* You are strong enough and resourceful enough to recover; the child is not.
* There is a God who can and will handle the fall-out from the problem and direct the process that is way beyond your control. His help is there for the asking.
* There are ways to make the report so that even the agency receiving it won’t know its source, but anonymous reporting makes it harder to supply the necessary evidence.
Conflict Between Moral Issues and Legal Issues
There is no perfect civil or criminal law. Every human law has loopholes. Circumstances that are not covered in the wording of the law are always possible. When you are sure there is a conflict between what is moral and what is legal, you should always give the moral conclusion greater weight. This is the principle involved.

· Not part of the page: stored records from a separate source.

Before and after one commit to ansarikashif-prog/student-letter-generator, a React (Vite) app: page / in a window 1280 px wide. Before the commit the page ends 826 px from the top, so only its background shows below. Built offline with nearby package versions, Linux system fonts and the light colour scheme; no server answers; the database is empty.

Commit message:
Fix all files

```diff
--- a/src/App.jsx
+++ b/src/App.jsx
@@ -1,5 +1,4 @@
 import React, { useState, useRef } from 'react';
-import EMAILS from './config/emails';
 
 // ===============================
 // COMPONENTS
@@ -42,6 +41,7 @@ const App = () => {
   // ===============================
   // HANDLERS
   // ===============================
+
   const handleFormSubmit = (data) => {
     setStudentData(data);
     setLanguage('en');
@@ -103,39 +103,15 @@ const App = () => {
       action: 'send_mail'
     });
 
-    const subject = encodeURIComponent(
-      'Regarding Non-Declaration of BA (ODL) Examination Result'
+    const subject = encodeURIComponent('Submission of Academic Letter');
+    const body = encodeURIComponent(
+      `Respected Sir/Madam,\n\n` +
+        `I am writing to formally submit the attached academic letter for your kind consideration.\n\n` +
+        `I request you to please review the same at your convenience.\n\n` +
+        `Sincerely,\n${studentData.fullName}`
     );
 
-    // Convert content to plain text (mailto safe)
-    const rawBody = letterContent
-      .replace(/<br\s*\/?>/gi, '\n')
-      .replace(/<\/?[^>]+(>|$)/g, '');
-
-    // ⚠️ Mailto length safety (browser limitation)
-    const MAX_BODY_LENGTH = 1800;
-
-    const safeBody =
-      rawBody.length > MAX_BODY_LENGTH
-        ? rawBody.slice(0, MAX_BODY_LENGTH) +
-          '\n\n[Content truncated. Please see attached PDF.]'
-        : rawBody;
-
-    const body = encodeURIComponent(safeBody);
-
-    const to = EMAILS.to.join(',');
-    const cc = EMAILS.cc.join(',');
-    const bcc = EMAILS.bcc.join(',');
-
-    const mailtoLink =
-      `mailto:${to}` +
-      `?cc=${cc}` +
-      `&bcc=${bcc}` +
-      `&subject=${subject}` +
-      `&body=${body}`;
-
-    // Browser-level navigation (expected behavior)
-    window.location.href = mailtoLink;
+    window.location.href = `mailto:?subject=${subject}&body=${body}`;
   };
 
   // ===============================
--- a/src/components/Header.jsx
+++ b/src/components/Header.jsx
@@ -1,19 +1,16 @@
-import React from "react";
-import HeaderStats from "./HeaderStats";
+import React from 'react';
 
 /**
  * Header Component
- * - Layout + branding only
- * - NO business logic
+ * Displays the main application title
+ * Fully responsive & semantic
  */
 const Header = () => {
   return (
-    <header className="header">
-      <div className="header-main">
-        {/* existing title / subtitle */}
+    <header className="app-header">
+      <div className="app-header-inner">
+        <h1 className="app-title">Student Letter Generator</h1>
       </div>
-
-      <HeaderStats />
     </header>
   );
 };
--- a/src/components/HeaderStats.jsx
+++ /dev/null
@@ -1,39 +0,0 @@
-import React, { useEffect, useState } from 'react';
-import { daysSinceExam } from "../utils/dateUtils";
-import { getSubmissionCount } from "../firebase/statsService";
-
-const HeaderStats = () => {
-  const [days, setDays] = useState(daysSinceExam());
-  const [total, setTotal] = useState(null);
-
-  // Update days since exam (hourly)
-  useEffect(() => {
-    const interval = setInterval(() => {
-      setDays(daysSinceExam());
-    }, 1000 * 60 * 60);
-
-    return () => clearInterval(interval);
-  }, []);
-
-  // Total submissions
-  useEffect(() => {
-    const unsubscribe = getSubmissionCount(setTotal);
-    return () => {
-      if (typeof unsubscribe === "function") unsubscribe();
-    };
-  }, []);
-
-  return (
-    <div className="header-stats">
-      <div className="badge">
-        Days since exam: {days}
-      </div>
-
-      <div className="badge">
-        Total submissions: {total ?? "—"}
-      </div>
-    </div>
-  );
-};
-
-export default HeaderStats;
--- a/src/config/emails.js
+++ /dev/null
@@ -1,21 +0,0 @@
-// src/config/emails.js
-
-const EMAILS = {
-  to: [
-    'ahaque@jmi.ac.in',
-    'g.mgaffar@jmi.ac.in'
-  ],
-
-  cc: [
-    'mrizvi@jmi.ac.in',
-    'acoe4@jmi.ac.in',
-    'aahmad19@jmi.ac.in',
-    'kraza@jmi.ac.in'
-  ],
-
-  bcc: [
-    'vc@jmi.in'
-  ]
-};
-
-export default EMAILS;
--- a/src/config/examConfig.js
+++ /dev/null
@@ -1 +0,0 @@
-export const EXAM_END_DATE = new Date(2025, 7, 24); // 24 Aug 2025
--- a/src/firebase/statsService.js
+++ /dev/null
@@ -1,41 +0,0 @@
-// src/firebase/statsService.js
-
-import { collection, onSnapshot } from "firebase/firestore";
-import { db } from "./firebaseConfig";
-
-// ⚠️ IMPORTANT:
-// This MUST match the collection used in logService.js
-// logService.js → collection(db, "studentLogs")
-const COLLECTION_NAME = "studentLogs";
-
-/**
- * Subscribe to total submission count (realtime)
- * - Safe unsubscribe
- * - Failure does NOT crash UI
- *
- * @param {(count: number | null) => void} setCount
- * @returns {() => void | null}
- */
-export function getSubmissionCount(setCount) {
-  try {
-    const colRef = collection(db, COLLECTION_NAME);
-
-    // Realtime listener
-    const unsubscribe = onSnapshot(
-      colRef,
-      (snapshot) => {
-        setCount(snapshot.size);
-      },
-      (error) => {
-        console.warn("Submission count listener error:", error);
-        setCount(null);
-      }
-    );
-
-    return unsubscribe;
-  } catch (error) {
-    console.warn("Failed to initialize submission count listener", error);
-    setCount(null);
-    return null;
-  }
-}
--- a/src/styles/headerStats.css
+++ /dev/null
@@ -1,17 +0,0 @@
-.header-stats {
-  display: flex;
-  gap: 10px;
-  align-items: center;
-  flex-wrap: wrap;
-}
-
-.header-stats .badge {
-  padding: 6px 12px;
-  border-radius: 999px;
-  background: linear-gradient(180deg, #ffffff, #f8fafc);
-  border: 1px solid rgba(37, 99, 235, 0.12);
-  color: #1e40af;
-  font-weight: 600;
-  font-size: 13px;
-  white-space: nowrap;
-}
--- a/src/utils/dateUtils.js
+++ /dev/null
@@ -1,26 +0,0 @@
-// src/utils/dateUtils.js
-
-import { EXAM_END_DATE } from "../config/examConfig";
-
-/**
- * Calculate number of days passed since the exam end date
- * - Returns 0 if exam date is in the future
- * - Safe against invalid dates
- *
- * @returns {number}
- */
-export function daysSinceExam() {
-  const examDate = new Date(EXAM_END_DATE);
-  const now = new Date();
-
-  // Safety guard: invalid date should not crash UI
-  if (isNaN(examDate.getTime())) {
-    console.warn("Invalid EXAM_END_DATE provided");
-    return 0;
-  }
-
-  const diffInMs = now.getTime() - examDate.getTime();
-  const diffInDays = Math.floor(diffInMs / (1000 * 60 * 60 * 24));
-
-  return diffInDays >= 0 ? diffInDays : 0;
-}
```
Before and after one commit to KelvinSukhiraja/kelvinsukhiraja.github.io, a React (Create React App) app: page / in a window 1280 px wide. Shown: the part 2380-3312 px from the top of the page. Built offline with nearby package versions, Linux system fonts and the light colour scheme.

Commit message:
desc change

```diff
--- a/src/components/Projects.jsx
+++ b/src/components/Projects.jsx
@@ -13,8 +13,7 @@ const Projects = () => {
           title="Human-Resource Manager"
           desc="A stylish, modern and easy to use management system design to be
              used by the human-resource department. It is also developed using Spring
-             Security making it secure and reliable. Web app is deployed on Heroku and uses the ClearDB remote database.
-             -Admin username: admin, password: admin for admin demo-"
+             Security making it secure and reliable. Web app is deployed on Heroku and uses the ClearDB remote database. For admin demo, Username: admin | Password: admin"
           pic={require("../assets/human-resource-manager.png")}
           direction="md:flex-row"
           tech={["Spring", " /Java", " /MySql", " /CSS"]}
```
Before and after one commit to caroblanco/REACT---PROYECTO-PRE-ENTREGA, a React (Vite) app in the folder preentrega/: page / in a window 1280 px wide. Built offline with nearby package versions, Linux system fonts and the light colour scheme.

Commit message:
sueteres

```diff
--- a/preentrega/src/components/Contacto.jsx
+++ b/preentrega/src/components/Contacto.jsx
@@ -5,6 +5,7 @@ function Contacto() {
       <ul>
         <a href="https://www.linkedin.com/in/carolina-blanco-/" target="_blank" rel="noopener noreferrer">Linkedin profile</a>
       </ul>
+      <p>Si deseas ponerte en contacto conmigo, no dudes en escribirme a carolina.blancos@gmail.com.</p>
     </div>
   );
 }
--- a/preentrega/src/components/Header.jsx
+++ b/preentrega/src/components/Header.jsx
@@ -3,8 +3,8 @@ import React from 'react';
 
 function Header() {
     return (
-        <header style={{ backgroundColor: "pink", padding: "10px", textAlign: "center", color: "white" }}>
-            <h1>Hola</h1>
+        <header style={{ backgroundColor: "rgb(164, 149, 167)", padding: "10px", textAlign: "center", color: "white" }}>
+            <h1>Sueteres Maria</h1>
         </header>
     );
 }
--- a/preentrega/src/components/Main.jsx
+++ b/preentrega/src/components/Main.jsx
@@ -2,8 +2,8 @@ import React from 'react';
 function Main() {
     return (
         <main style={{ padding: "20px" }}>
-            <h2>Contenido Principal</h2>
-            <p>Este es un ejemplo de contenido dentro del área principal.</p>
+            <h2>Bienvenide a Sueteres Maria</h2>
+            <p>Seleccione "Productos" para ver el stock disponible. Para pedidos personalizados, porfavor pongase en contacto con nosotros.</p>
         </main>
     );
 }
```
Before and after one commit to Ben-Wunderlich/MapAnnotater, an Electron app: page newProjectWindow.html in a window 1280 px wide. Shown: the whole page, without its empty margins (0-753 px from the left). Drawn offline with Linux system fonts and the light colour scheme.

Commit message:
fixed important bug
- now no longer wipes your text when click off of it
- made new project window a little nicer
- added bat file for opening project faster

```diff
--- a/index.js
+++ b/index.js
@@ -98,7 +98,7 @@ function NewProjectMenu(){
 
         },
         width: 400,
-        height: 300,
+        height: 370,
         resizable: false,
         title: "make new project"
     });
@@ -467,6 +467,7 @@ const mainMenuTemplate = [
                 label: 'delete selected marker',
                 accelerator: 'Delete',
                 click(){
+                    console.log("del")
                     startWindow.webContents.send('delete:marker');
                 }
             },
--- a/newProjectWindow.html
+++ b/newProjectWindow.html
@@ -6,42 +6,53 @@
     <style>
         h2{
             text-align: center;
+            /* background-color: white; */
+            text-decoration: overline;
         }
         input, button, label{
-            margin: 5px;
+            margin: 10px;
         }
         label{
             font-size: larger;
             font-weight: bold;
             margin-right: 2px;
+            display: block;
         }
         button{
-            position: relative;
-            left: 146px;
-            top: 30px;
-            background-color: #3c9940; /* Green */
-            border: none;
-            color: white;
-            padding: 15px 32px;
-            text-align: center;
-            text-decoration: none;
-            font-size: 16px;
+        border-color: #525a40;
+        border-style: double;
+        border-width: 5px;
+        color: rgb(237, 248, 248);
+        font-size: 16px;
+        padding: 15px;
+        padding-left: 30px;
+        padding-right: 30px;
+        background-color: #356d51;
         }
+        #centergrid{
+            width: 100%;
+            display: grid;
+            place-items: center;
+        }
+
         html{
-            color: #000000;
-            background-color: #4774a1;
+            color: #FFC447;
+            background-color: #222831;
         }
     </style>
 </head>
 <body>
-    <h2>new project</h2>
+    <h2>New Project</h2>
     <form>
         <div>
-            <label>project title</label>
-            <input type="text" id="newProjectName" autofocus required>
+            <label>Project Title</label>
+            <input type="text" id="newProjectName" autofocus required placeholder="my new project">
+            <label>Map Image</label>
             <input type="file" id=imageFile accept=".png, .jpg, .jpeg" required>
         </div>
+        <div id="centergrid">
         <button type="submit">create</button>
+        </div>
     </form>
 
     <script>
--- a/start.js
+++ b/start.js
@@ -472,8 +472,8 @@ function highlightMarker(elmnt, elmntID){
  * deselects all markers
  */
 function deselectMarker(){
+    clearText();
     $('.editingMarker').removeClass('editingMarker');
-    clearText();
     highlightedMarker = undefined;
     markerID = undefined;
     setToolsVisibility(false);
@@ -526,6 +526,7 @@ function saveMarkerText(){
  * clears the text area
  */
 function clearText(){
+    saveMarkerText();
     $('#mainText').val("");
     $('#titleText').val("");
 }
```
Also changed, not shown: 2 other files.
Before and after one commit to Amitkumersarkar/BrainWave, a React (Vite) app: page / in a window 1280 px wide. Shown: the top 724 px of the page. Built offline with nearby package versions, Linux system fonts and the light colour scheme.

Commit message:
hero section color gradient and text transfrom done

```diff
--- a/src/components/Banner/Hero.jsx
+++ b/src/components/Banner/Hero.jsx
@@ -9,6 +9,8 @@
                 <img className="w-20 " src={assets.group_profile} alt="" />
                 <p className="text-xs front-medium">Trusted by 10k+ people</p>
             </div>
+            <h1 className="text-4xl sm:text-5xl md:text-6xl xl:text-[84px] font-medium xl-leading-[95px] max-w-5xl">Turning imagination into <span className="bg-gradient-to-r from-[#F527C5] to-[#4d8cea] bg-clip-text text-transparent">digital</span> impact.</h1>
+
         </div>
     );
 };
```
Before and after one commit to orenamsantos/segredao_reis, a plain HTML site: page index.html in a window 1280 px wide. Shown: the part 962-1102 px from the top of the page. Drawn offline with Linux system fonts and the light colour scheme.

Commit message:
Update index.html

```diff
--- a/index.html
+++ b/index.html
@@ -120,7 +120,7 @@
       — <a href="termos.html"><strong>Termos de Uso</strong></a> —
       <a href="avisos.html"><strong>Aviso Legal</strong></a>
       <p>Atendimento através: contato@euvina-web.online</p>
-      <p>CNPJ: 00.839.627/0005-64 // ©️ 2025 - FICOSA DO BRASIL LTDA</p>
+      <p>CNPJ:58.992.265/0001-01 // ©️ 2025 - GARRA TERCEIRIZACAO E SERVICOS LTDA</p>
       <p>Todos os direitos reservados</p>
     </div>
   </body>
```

The boundary is blurred, though. There are moral considerations about breaking the law, too.
Discussing implications of this principle in adequate depth would take a course in ethics. You don’t have time to enroll in an ethics class when confronted with a decision about whether or not to report child abuse or neglect. If you’re preparing for a career that frequently entails requirements to report, now is the time to take that ethics course. If your educational program doesn’t offer such a course, demand one. When confronted with suspicion of child abuse or neglect, the best you can do is to pray and use your most careful judgment, then pray more for a good outcome.
Conflict With Your Employer’s Requirements
Most employers providing children’s services require employees to report abuse or neglect incidents directly to superiors before reporting to civil authorities. Superiors at work don’t want to be embarrassed about not being aware of something within their domain of responsibility. Furthermore the employer is vulnerable to criminal prosecution if the perpetrator is an employee. At the very least the company or agency could suffer damage to its public reputation and thereby lose business. The employer wants you to go through the proper channels, and considers itself first in the reporting chain.
The employer, of course, wants to protect itself. Reporting to your superiors first or to civil authorities first is your judgment call. You probably won’t get into legal trouble by reporting to your employer first – as long as you very shortly afterward also report to the appropriate government agency. When an employee or your employer’s contracted worker is the perpetrator, it is probably wiser to report to the government first. You might lose your job over this move, because the employer could go out of business. It’s better to lose a job, though, than to endorse criminal behavior by your passivity. Moveover, if you fail to report, you could be associated with the criminal behavior by the fact that you work for the perpetrator.
Real life may have dumped a reporting decision in your lap. If not, the above discussion may be your first exposure to the complexity of the choices. It’s impossible to give a one-size-fits-all solution, but government law is the best set of human guidelines available. Professional colleagues or counselors can help you process the guidelines. To work-up more courage, read A Man Named Dave, a book by David Pelzer.